Apple’s mobile devices go out of their way to minimise energy use and eke out the charge in their batteries, but there is one big stumbling block for them: poor mobile signal coverage.

Spend a day in an area with good coverage, with light to moderate mobile use, and you’ll return home with the majority of your battery endurance remaining. Spend just a few hours hopping through areas of patchy coverage, and your battery power can drop quickly to 20% even when you don’t do a great deal.

This is a particular problem when visiting or travelling in more remote and less populous areas. During my recent visit to the Isle of Lewis in the Outer Hebrides, this was the order of the day – there are few districts in the Scottish islands which have as good coverage as even rural parts of southern England, for example. Spend a little time crossing Scotland by train, and it is just as bad.

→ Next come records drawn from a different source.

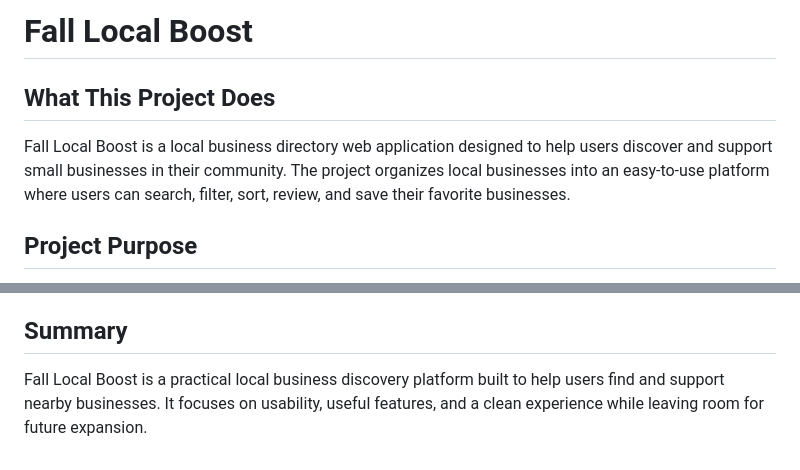
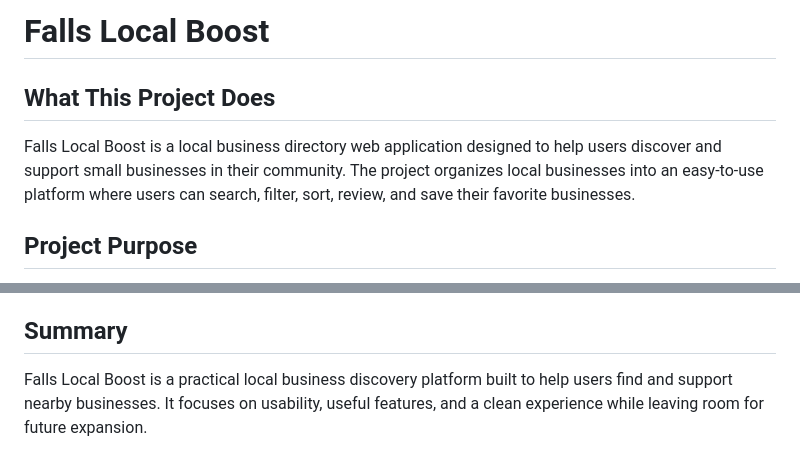
Before and after one commit to tunguyen110609/FBLA-Project, a Markdown page: README.md, 2 parts joined by grey strips. Drawn GitHub-style.

Commit message:
Fix capitalization in project name throughout README

```diff
--- a/README.md
+++ b/README.md
@@ -1,7 +1,7 @@
-# Fall Local Boost
+# Falls Local Boost
 
 ## What This Project Does
-Fall Local Boost is a local business directory web application designed to help users discover and support small businesses in their community. The project organizes local businesses into an easy-to-use platform where users can search, filter, sort, review, and save their favorite businesses.
+Falls Local Boost is a local business directory web application designed to help users discover and support small businesses in their community. The project organizes local businesses into an easy-to-use platform where users can search, filter, sort, review, and save their favorite businesses.
 
 ## Project Purpose
 The goal of this project is to make it easier for people to find local businesses in one place. Instead of searching across multiple websites or social media pages, users can browse businesses by category, view ratings and reviews, and compare options quickly.
@@ -69,4 +69,4 @@ The website is currently running locally on my laptop during development. It is
 
 
 ## Summary
-Fall Local Boost is a practical local business discovery platform built to help users find and support nearby businesses. It focuses on usability, useful features, and a clean experience while leaving room for future expansion.
+Falls Local Boost is a practical local business discovery platform built to help users find and support nearby businesses. It focuses on usability, useful features, and a clean experience while leaving room for future expansion.
```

You can avoid this by putting the device into Airplane mode, disabling its incessant search for signal. But until you revert back to normal mode, your device will then miss all opportunities to connect. A much better solution would be a compromise: less persistent searching for signal, better energy economy, and made more accessible than Airplane mode too.

Another irritant when moving around areas with patchy signal coverage are duplicate notifications. It’s hard to know whether these result from third-pary apps which fail to handle notifications properly, or a problem in iOS 10, but on many occasions the same notifications appeared each time that my iPhone found a signal.

Perhaps devices like iPhones and iPads are only really intended for use in areas with good signal coverage, but I’m sure that plenty of iPhone and iPad users don’t have that privilege.


Several people have pointed out Low Power Mode, and suggested that may help. Yes it does, but not much, because much of the power is being used searching for mobile signal, and using weak signals. Apple’s recommendation for patchy and poor coverage is Airplane mode, as I wrote above. So you can choose to have poor battery life and intermittent connections, or good battery life and no connections at all. There is no compromise.